Channel Islands National Park - California
When you search for information on the Channel Islands National Park the photos that pop up are of clear sparkling water and a blue sky overhead. But I suspect that most of these come from the summer months, peak tourist season, and during our visit in April the island looked quite a bit different.
It was an overcast and chilly day when we took the Island Packers boat to Santa Cruz, the largest of the five islands that make up the Channel Islands National Park. The water started out deeply blue and the greens muted. But later in our hike the sun came out and suddenly the hills were vibrant and the water took on that color seen in so many photos.
For 150 years the island was ranched before being turned over to The Nature Conservatory and National Park system. A large portion of the island is covered by the Nature Conservatory and closed to the public. When you arrive on Santa Cruz, and leave the pier behind, Scorpion Ranch is there to greet you. Besides the buildings to explore there are campgrounds, picnic areas, a place to rent kayaks, and the trails covering the National Park side.
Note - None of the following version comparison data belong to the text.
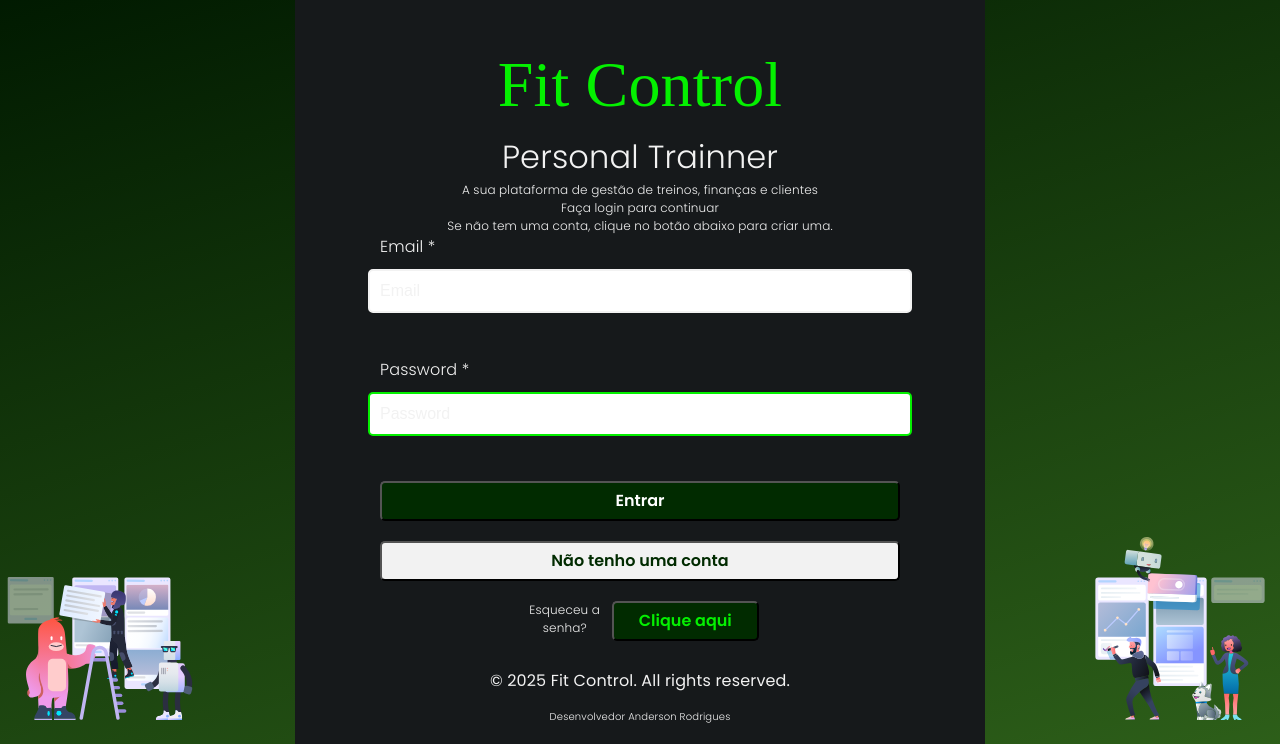
Repository: fit-control/frontend-fit-control
Page: /
The author's editor kept a copy of each file at every save. The page is drawn from the files as they stood at one save, then again after the next save.
The browser window is 1280 px wide. The pictures show the whole page.
The page's requests for data from a server got no answer. Some web fonts or font styles are not loaded; a fallback is used. The project was rebuilt for these pictures with package versions that can differ from the ones it lists, and the page was loaded fresh each time. No one was signed in, and anything a server would have sent is missing. Also part of the build but not shown: next.config.js, vite.config.ts, src/components/containerCenterCadastro.tsx, src/pages/About.tsx, src/pages/NotFound.tsx, src/components/AuthRoutes.tsx, src/pages/PaginaTeste.tsx.

Above is the page before, as saved 2025-03-23 16:30:36.

### src/main.tsx
import { StrictMode } from 'react'
import { createRoot } from 'react-dom/client'
import './App.css'
import App from './App.tsx'
import { AuthProvider } from './context/auth.tsx'

createRoot(document.getElementById('root')!).render(
  <StrictMode>
    <AuthProvider>
      <App />
    </AuthProvider>
  </StrictMode>,
)

### src/App.css
@import url('https://fonts.googleapis.com/css2?family=Alike+Angular&family=Platypi:ital,wght@0,300..800;1,300..800&family=Poppins:ital,wght@0,100;0,200;0,300;0,400;0,500;0,600;0,700;0,800;0,900;1,100;1,200;1,300;1,400;1,500;1,600;1,700;1,800;1,900&display=swap');
@import url('https://fonts.googleapis.com/css2?family=Aguafina+Script&family=Alike+Angular&family=Platypi:ital,wght@0,300..800;1,300..800&family=Poppins:ital,wght@0,100;0,200;0,300;0,400;0,500;0,600;0,700;0,800;0,900;1,100;1,200;1,300;1,400;1,500;1,600;1,700;1,800;1,900&display=swap');
/* @tailwind base;
@tailwind components;
@tailwind utilities; */

/* :root {
  --background: #ffffff;
  --foreground: #171717;
}

@media (prefers-color-scheme: light) {
  :root {
    --background: #0a0a0a;
    --foreground: #ededed;
  }
} */

body {
  padding: 0;
  margin: 0;
  font-family: Poppins, sans-serif;
  font-size: 16px;
  line-height: 1.5;
  font-weight: 400;
  width: 100vw;
  height: 100vh;
  letter-spacing: 0.01em;
  display: flex;
  justify-content: center;
  align-items: center;

  .iconPageLeft {
    position: absolute;
    left: 0;
    bottom: 0;
    max-width: 400px;
    max-height: 400px;

    @media (max-width: 1480px) {
      max-width: 300px;
      max-height: 300px;
    }
    @media (max-width: 1280px) {
      max-width: 200px;
      max-height: 200px;
    }
    @media (max-width: 930px) {
      display: none;
    }
  }
  .iconPageRight {
    position: absolute;
    right: 0;
    bottom: 0;
    max-width: 400px;
    max-height: 400px;

    @media (max-width: 1480px) {
      max-width: 300px;
      max-height: 300px;
    }

    @media (max-width: 1280px) {
      max-width: 200px;
      max-height: 200px;
    }
    @media (max-width: 930px) {
      display: none;
    }
  }

  .containerLogin {
    width: 650px;
    min-height: calc(100vh - 40px);
    display: flex;
    flex-direction: column;
    justify-content: space-between;
    padding: 20px;
    align-items: center;
    background-color: #16191B;

    @media (max-width: 930px) {
      width: calc(100vw - 40px);
      overflow: hidden;
    }
    .divTitle {
      margin-top: 40px;
      display: flex;
      flex-direction: column;
      align-items: center;
      justify-content: center;

      h1 {
        margin: 0;
        color: #04F000;
        font-family: 'Aguafina Script', cursive;
        font-size: 4rem;
        font-weight: 400;
      }
      h3 {
        margin: 0;
        color: #F2F2F2;
        font-family: 'Poppins', sans-serif;
        font-size: 2rem;
        font-weight: 300;
      }
      p {
        color: #F2F2F2;
        font-size: 12px;
        font-weight: 300;
        margin: 0;
        text-align: center;
        display: flex;
      }
    }
    p {
      text-align: center;
      display: flex;
      color: #F2F2F2;
    }
    footer {
      display: flex;
      flex-direction: column;
      align-items: center;
      justify-content: center;

      .assignDeveloper {
        margin: 0%;
        color: #F2F2F2;
        font-size: 10px;
        font-weight: 300;
      }
    }

    .centerCard {
      display: flex;
      flex-direction: column;
      align-items: center;
      justify-content: center;
      gap: 10px;
      width: -webkit-fill-available;

      select {
        width: 84%;
        border-radius: 5px;
        height: 40px;
        margin-bottom: 10px;
      }
      input {
        width: 80%;
        height: 40px;
        border: 2px solid #F2F2F2;
        border-radius: 5px;
        padding: 0 10px;
        /* background-color: #16191B; */
        color: #16191B;
        font-size: 16px;
        font-weight: 300;
        outline: none;
        margin-bottom: 35px;
        transition: all 0.3s ease;
        &::placeholder {
          color: #F2F2F2;
          font-size: 16px;
          font-weight: 300;
        }
        &:focus {
          border-color: #04F000;
        }
      }
      label {
        color: #F2F2F2;
        font-size: 16px;
        font-weight: 300;
        display: flex;
        justify-content: flex-start;
        width: 80%;
      }
      button {
        width: 80%;
        height: 40px;
        border-radius: 5px;
        padding: 0 10px;
        background-color: #012B00;
        color: #FFFFFF;
        font-family: 'Poppins', sans-serif;
        font-size: 16px;
        font-weight: 600;
        outline: none;
        transition: all 0.3s ease;
      }
      button:hover {
        background-color: #F2F2F2;
        color: #16191B;
        cursor: pointer;
      }
      button:active {
        background-color: #04F000;
        color: #16191B;
        cursor: pointer;
        opacity: 0.5;
      }
      button:disabled {
        background-color: #F2F2F2;
        color: #16191B;
        cursor: not-allowed;
        opacity: 0.5;
      }
      button:focus {
        outline: none;
      }
      button:focus-visible {
        outline: 1px solid #F2F2F2;
      }
      .registerButton {
        background-color: #F2F2F2;
        color: #012B00;
        font-family: 'Poppins', sans-serif;
        font-size: 16px;
        font-weight: 600;
        outline: none;
        transition: all 0.3s ease;
        margin-top: 10px;

      }
      .registerButton:hover {
        background-color: #012B00;
        text-decoration: underline;
        color: #F2F2F2;
        cursor: pointer;
        transition: all 0.4s ease-in-out;
      }
      .registerLink {
        color: #04F000;
        font-weight: 600;
      }
      .forgotPassword {
        margin-top: 10px;
        font-size: 12px;
        font-weight: 300;
        gap: 3px;
      }
      .registerLink {
        color: #04F000;
        font-weight: 600;
        text-decoration: none;
      }
      .registerLink:hover {
        text-decoration: underline;
      }
    }
  }
}

### src/App.tsx
import './App.css'
import Home from './pages/Home'
import About from './pages/About';
import NotFound from './pages/NotFound';
import { BrowserRouter as Router, Route, Routes } from "react-router-dom";
import AuthRoutes from './components/AuthRoutes';
import PaginaTeste from './pages/PaginaTeste';

function App() {

  return (
    <Router>
      <div>
      <Routes>
        <Route index element={<Home />} />
        <Route path="/cadastro" element={<Home />}/>
          <Route element={<AuthRoutes />}>
            <Route path="/pagina-teste" element={<PaginaTeste />}/>
          </Route>
          <Route path="/about" element={<About />} />
        <Route path="*" element={<NotFound />} />
      </Routes>
      </div>
    </Router>
  );
}

export default App

### src/context/auth.tsx
import React, { createContext, useContext, useState, useEffect, useCallback } from "react";
import axios from "axios";
import api from "../api/api";

interface User {
  id: string;
  email: string;
  password: string;
  name: string;
  role: string;
}

interface AuthContextType {
  user: User | null;
  login: (email: string, password: string) => Promise<User>;
  logout: () => void;
  isAuthenticated: boolean;
}

// Criação do contexto
const AuthContext = createContext<AuthContextType>({
  user: {
    id: '',
    email: '',
    password: '',
    name: '',
    role: ''
  },
  login: async () => ({
    id: '',
    email: '',
    password: '',
    name: '',
    role: ''
  }),
  logout: () => {},
  isAuthenticated: false
});

// Provider do contexto de autenticação
export const AuthProvider = ({ children }: { children: React.ReactNode }) => {
  const [user, setUser] = useState<User | null>(null);
  const [isAuthenticated, setIsAutenticatad] = useState<boolean>(false);

  const logout = () => {
    setIsAutenticatad(false);
    setUser(null);
    localStorage.removeItem("token");
    delete axios.defaults.headers.common["Authorization"];
  };

  const fetchUserData = useCallback(async (authToken: string) => {
    try {
      const response = await axios.get("/auth/me", {
        headers: { Authorization: `Bearer ${authToken}` },
      });
      setUser(response.data);
    } catch (error) {
      console.error("Erro ao buscar dados do usuário:", error);
      logout();
    }
  }, []);

  useEffect(() => {
    // Verifica se há um token salvo no localStorage ao carregar a aplicação
    const storedToken = localStorage.getItem("token");
    if (storedToken) {
      setIsAutenticatad(true);
      axios.defaults.headers.common["Authorization"] = `Bearer ${storedToken}`;
      fetchUserData(storedToken); // Busca os dados do usuário autenticado
    }
  }, [fetchUserData]);

  const login = async (email: string, password: string): Promise<User> => {
    console.log("Iniciando login com:", email, password);

    try {
      const response = await api.post("/api/login", { email, password });
      console.log("Resposta da API:", response.data);

      const { token } = response.data;

      if(token)setIsAutenticatad(true);
      localStorage.setItem("token", token);
      axios.defaults.headers.common["Authorization"] = `Bearer ${token}`;

      const fakeUser: User = {
        id: "123",
        email,
        password,
        name: "Usuário Fake",
        role: "Admin",
      };

      setUser(fakeUser);
      console.log("Usuário autenticado:", fakeUser);
      console.log(isAuthenticated)

      return fakeUser;
    } catch (error) {
      console.warn("Erro no login:", error);
      throw error; // Re-lança o erro para ser tratado pelo componente
    }
  };



  return (
    <AuthContext.Provider value={{ user, isAuthenticated, login, logout }}>
         {children}
    </AuthContext.Provider>
  );
};

// Hook para consumir o contexto
export const useAuth = () => useContext(AuthContext);

### src/pages/Home.tsx
import ContainerCenterCadastro from "../components/containerCenterCadastro";
import ContainerCenterLogin from "../components/containerCenterLogin";
import { useLocation } from "react-router-dom";

function Home() {
  const location = useLocation();
  return (
    <div className="items-center justify-items-center min=w-screen flex fundo_login" style={{
      width: '100vw',
      background: 'linear-gradient(343deg, rgba(22, 77, 0, 0.9), rgba(0, 25, 0, 10.9))'
    }}>
       {location.pathname === "/cadastro" ? <ContainerCenterCadastro /> : <ContainerCenterLogin />}
    </div>
  );
}
export default Home;

### src/api/api.ts
import axios from "axios";

const baseURL = import.meta.env.VITE_BASE_URL; // Use import.meta.env
const api = axios.create({
  baseURL: baseURL, // URL base da API
  timeout: 5000, // Tempo limite para requisições
  headers: { "Content-Type": "application/json" }, // Cabeçalhos padrão
});

// Interceptor para adicionar o token de autenticação nas requisições
api.interceptors.request.use(
    (config) => {
      // Recuperar o token do localStorage (ou outra fonte)
      const token = localStorage.getItem("token");

      if (token) {
        // Adicionar o token no cabeçalho da requisição
        config.headers.Authorization = `Bearer ${token}`;
      }

      // Retornar a configuração modificada
      return config;
    },
    (error) => {
      // Tratar erros na configuração da requisição
      console.error("Erro ao configurar a requisição:", error);
      return Promise.reject(error);
    }
  );

  // Interceptor para tratar respostas da API
  api.interceptors.response.use(
    (response) => {
      // Aqui você pode processar a resposta antes de retornar os dados
      console.log("Resposta bem-sucedida:", response);
      return response;
    },
    (error) => {
      // Tratar erros de resposta (ex.: erro 401 ou 500)
      if (error.response) {
        console.error("Erro na resposta da API:", error.response.data);

        // Exemplo: Redirecionar para login em caso de erro 401 (não autorizado)
        if (error.response.status === 401) {
          console.log("Token expirado. Redirecionando para login...");
          window.location.href = "/";
        }
      } else {
        console.error("Erro na requisição:", error.message);
      }

      return Promise.reject(error);
    }
  );

export default api;

### src/components/containerCenterLogin.tsx
import { useAuth } from "../context/auth";
import { useState } from "react";
import { useNavigate } from "react-router-dom";
import { ToastContainer, toast } from "react-toastify";
import "react-toastify/dist/ReactToastify.css";
import { useForm } from 'react-hook-form'
import { IAuthUser } from "../types/AuthType";

const ContainerCenterLogin = () => {
  const { login } = useAuth();
  const navigate = useNavigate();
  // const [email, setEmail] = useState('');
  // const [password, setPassword] = useState('');
  const [loading, setLoading] = useState(false);

  // const handleLogin = async () => {
  //   setLoading(true);
  //   console.log("CLICOU"); // Certifique-se de que o botão foi clicado
  //   try {
  //     console.log("BUSCANDO...");
  //     console.log("Email:", email, "Password:", password); // Log dos dados enviados
  //     const data = await login(email, password); // Chamada do login
  //     toast.success(`Bem vindo ${data.name}!!`)
  //     setTimeout(() => {
  //       navigate('/pagina-teste')
  //     }, 3000)
  //     console.log("Data retornada do login:", data); // Log dos dados retornados
  //   // eslint-disable-next-line @typescript-eslint/no-unused-vars
  //   } catch (error) {
  //     toast.error("Erro ao fazer login. Verifique suas credenciais.")
  //   }finally{
  //     setLoading(false);
  //   }
  // };

  const [errorMessage, setErrorMessage] = useState<string | undefined>(
    undefined,
  )

  const {
    handleSubmit,
    register,
    reset,
    getValues} = useForm<IAuthUser>({
    mode: 'onSubmit',
  })

  // useEffect(() => {
  //   const savedCredentials = getDadosProfileLocalStorage()
  //   if (savedCredentials) {
  //     try {
  //       const { user, password } = savedCredentials
  //       setValue('user', user)
  //       setValue('password', password)
  //     } catch (error) {
  //       console.error('Failed to parse saved credentials:', error)
  //     }
  //   }
  // }, [setValue])

  const handleFormSubmit = async ({ email, password }: IAuthUser) => {
    console.log("ENTROU AQUI")
    setLoading(true);
    // const credentials = { user, password }
    // setDadosProfileLocalStorage(credentials)

    try {
      const response = await login(email, password)
      if (response) {
        toast.success(`Seja bem vindo ${response.name}! login realizado com sucesso.`)
        setTimeout(() => {navigate('/pagina-teste')}, 1000)
      }
    } catch (error) {
      // setFocus('email')
      // setFocus('password')
      toast.error('Email ou senha inválidos. Tente novamente.')
      if (error instanceof Error) setErrorMessage(error.message)
        setTimeout(() => {
          setErrorMessage(() => '')
        }, 2000)
    }finally{
      setLoading(false);
    }
  }

//   const handleFormSubmit = (data: IAuthUser) => {
//   console.log("Entrou na função handleFormSubmit com os dados:", data);
// };
  return (
    <form style={{
      width: '100vw',
      justifyContent: "center",
      display: "flex",
    }} onSubmit={(e) => {
      e.preventDefault();
      console.log("Valores no form:", getValues());
      handleSubmit(handleFormSubmit)(e);
    }}>
      <img src="/trello-right.e6e102c7 (1).svg" alt="iconPageLeft" className="iconPageLeft" />
        <main className="containerLogin">
        <div className="divTitle">
          <h1 className="title">Fit Control</h1>
          <h3 className="subtitle">Personal Trainner</h3>
          <p className="description">A sua plataforma de gestão de treinos, finanças e clientes</p>
          <p className="description">Faça login para continuar</p>
          <p className="description">Se não tem uma conta, clique no botão abaixo para criar uma.</p>

        </div>
        <div className="centerCard">
          <label htmlFor="email" style={{ color: errorMessage ? "red" : ""}}>Email *</label>
          <input
            type="text"
            placeholder="Email"
            {...register('email', {
              required: 'Email é obrigatório',
            })}
            autoFocus
            style={{ borderColor: errorMessage ? "red" : "" }}
          />
          <label htmlFor="password" style={{ color: errorMessage ? "red" : ""}}>Password *</label>
          <input
            type="password"
            placeholder="Password"
            {...register('password', {
              required: 'Senha é obrigatória',

            })}
            autoFocus
            style={{ borderColor: errorMessage ? "red" : ""}}
          />
          <button disabled={loading} type="submit">
            {loading ? 'Carregando...' : 'Entrar'}
          </button>
          <button className="registerButton" type="button" onClick={(e) => {
            e.preventDefault(); // Impede a ação padrão do botão
            setTimeout(() => {
              navigate('/cadastro');
              reset(); // Reseta o formulário
            }, 1000);
          }}>Não tenho uma conta</button>
          <p className="forgotPassword">Esqueceu a senha? <button type="button" onClick={(e) => {
            e.preventDefault(); // Impede a ação padrão do botão
            setTimeout(() => {
              navigate('/recuperar-senha');
              reset(); // Reseta o formulário
            }, 1000);
          }} className="registerLink">Clique aqui</button></p>
          {errorMessage && (
              <div style={{ maxWidth: '85%', textAlign: 'center', color: 'red' }}>
                {errorMessage}
              </div>
            )}
        </div>

        <footer className="">
          <p className="">
            &copy; {new Date().getFullYear()} Fit Control. All rights reserved.
          </p>
          <p className="assignDeveloper">Desenvolvedor Anderson Rodrigues</p>
        </footer>
      </main>
      <img src="/trello-left.4f52d13c (1).svg" alt="iconPageRight" className="iconPageRight" />
      <ToastContainer />
    </form>
  );
};

export default ContainerCenterLogin;

Loaded but not shown: index.html (common file); tailwind.config.js (common file)

After the next save:
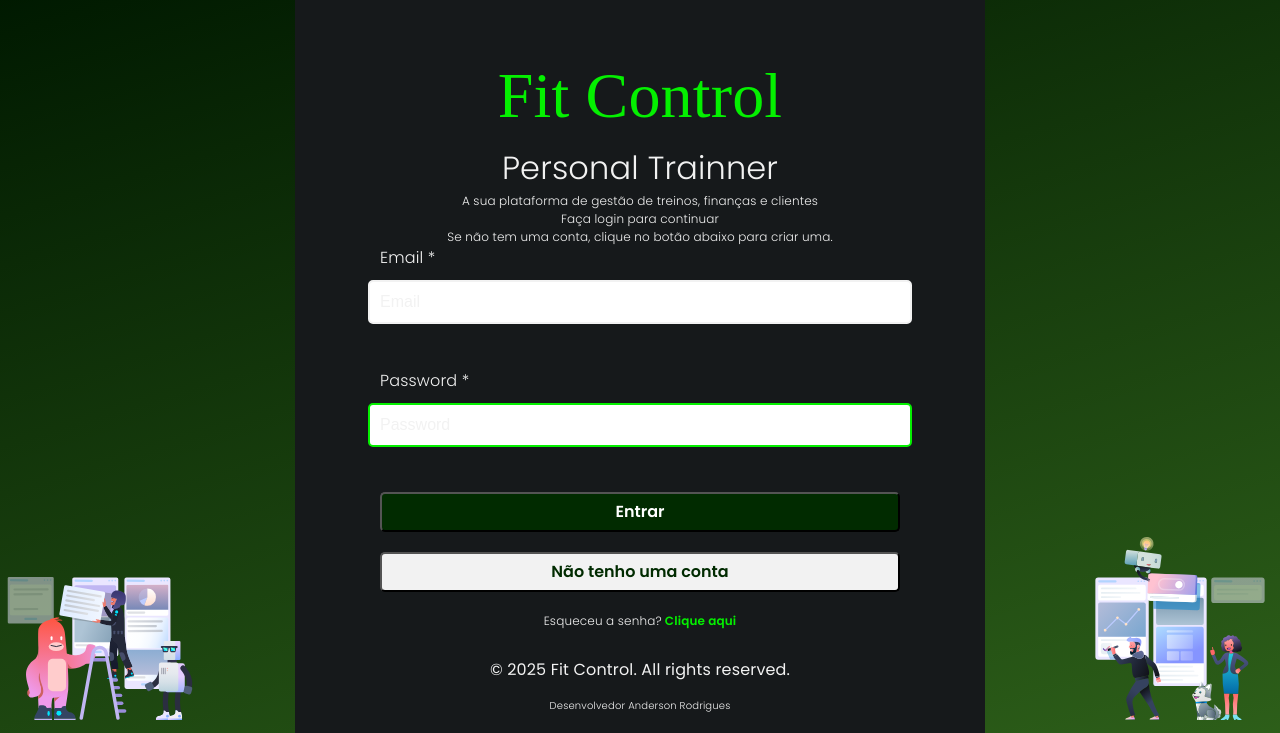
Saved 41 s later.
--- a/src/components/containerCenterLogin.tsx
+++ b/src/components/containerCenterLogin.tsx
@@ -138,13 +138,13 @@ const ContainerCenterLogin = () => {
               reset(); // Reseta o formulário
             }, 1000);
           }}>Não tenho uma conta</button>
-          <p className="forgotPassword">Esqueceu a senha? <button type="button" onClick={(e) => {
+          <p className="forgotPassword">Esqueceu a senha? <a onClick={(e) => {
             e.preventDefault(); // Impede a ação padrão do botão
             setTimeout(() => {
               navigate('/recuperar-senha');
               reset(); // Reseta o formulário
             }, 1000);
-          }} className="registerLink">Clique aqui</button></p>
+          }} className="registerLink">Clique aqui</a></p>
           {errorMessage && (
               <div style={{ maxWidth: '85%', textAlign: 'center', color: 'red' }}>
                 {errorMessage}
Santa Cruz is home to over 600 different kinds of plants, 140 land birds, and 11 land mammals, amphibians, and reptiles. The most adorable resident is the Island Fox and because they’re protected they have little to no fear of people. If you aren’t careful they’ll steal your lunch.
Hiking Santa Cruz is one of our all time favorite hikes. For the first part of our day the trail was empty and the quiet peacefulness complete. We went the opposite way of the group that came over on the boat, going through the valley to Potato Harbor, and then looping around along the cliffs back to the beach.
We stopped for lunch overlooking the harbor (there’s no beach access here) to watch the water and listen to seals bark at each other. About half way through our sandwiches people began to show up from along the cliff side of the trail. And on the way back that section was much more crowded.
My legs were sore by the time we’d made the loop and come back to the beach. We tried to climb the hill across from the way we’d come back down towards Scorpion Bay but stopped at a bend in the path and sat to watch the ocean and the people on the beach instead. I just couldn’t face another hike up and then down the hills because I was pretty sure my legs might fall off. Of course it means I should probably work on getting into better shape and buildings my endurance so we can see and do as much as possible. Especially if it’s a place we might not get to visit again.
Eventually we left our spot overlooking the water and made our way down to the beach. There was a young elephant seal laying peacefully in the sun, for a moment I couldn’t tell if it were breathing or not, but it was only napping. We kept our distance, not wanting to disturb it and if you’ve ever seen how sharp their teeth are you wouldn’t want to either.
There were a lot of day travelers hanging around, waiting for the boat to make the return trip, and three small girls approached the seal. They stood so close, within biting distance, and one kicked sand at the animal. An adult belonging to the three just stood there with his arms crossed and watched. We didn’t say anything, I was honestly surprised and not sure what to say. What adult would let their kids do that? I was relieved when someone rushed over and told the girls to leave the seal alone. If you’re ever in a spot where you’re that close to a wild animal you’re too close, respect the creature’s space.
Next time you’re in California, or if you live there and have never been, head out to the Channel Islands and spend the day exploring. It’s a beautiful place and so removed from the mainland that it truly feels like another country, set apart and mostly untouched by time. Go soak up the beauty of clear blue waters with the wind in your face and the sounds of birds calling to each other. I hope you get to see the Island Foxes (almost a guarantee since they’re not afraid of people) and watch pelicans whirl overhead.
Visiting Santa Cruz Island was the highlight of this trip. I don’t know how we’d managed to be in California three years in a row but that’s how it worked out. Honestly it feels a little strange not to have a trip planned this year as well. There’s so much to see and so many beautiful places and National Parks. And we packed so much in on our vacations that I’m still going through photos and sorting out posts.
If you’re interested in catching up with some of the places we’ve visited in California you can here -
A few helpful things to know before you visit Channel Islands National Park -
Santa Cruz is the largest and most visited of the islands - if you’re going just for the day I’d recommend checking out the map and planning your hike in advance.
Island Packers Cruises - reserve a trip to one of the islands or book a wildlife watching cruise.
Channel Islands National Park website - check current conditions and alerts.
The Island Fox is found only in the Channel Islands and it’s one of the smallest foxes in the world. Also incredibly adorable but the Park Rangers won’t let you take one home.